Before-and-after change records
- - -
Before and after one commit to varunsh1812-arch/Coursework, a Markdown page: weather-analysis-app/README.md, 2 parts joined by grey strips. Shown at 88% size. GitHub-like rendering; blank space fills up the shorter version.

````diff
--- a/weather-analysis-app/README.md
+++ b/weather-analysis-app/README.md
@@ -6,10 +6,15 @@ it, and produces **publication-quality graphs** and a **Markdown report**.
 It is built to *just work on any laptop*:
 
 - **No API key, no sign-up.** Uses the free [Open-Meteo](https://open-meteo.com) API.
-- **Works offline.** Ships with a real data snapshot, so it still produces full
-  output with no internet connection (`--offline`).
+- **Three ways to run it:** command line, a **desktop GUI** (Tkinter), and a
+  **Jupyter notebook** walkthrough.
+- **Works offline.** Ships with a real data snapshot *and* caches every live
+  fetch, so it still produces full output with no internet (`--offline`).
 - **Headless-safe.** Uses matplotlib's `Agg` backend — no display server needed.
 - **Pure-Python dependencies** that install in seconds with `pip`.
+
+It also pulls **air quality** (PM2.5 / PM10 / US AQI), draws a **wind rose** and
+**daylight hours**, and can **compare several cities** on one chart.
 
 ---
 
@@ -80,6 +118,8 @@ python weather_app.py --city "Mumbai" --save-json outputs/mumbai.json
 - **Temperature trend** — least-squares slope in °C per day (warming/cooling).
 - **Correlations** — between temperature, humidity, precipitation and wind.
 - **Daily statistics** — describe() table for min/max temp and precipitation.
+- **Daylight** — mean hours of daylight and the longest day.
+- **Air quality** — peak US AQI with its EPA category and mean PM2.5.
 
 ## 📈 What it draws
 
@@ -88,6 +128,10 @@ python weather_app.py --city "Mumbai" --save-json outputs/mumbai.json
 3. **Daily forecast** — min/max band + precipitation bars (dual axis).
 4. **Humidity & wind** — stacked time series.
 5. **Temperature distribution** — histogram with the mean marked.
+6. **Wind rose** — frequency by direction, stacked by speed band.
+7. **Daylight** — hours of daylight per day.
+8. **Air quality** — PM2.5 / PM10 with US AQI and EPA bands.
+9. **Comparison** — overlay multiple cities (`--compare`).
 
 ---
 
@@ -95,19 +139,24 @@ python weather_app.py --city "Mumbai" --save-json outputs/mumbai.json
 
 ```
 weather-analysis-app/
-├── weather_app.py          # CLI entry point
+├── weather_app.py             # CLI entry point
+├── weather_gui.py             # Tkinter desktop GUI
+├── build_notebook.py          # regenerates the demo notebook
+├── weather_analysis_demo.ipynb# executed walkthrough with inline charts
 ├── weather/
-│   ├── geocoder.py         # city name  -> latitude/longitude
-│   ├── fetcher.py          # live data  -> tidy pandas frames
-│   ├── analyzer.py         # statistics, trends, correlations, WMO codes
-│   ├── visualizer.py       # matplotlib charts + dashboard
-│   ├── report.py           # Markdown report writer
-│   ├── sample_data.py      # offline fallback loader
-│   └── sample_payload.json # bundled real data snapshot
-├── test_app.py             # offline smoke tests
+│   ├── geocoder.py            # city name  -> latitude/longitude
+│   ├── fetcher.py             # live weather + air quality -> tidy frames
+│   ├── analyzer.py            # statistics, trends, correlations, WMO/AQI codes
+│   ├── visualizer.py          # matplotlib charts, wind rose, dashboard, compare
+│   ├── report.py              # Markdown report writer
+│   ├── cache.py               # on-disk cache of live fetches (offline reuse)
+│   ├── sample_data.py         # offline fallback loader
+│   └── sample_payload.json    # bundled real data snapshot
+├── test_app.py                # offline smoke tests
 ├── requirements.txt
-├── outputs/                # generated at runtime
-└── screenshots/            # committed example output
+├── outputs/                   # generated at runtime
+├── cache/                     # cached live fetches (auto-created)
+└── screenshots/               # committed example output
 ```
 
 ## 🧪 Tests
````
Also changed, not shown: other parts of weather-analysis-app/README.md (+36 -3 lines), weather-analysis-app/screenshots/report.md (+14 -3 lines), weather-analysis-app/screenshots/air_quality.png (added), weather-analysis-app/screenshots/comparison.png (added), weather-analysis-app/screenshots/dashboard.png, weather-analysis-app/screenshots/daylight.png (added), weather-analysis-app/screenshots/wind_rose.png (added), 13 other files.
- - -
**Work order**. Work out how many lines of the entries hold the word "live", and write only that figure.

**Answer to the problem**. 5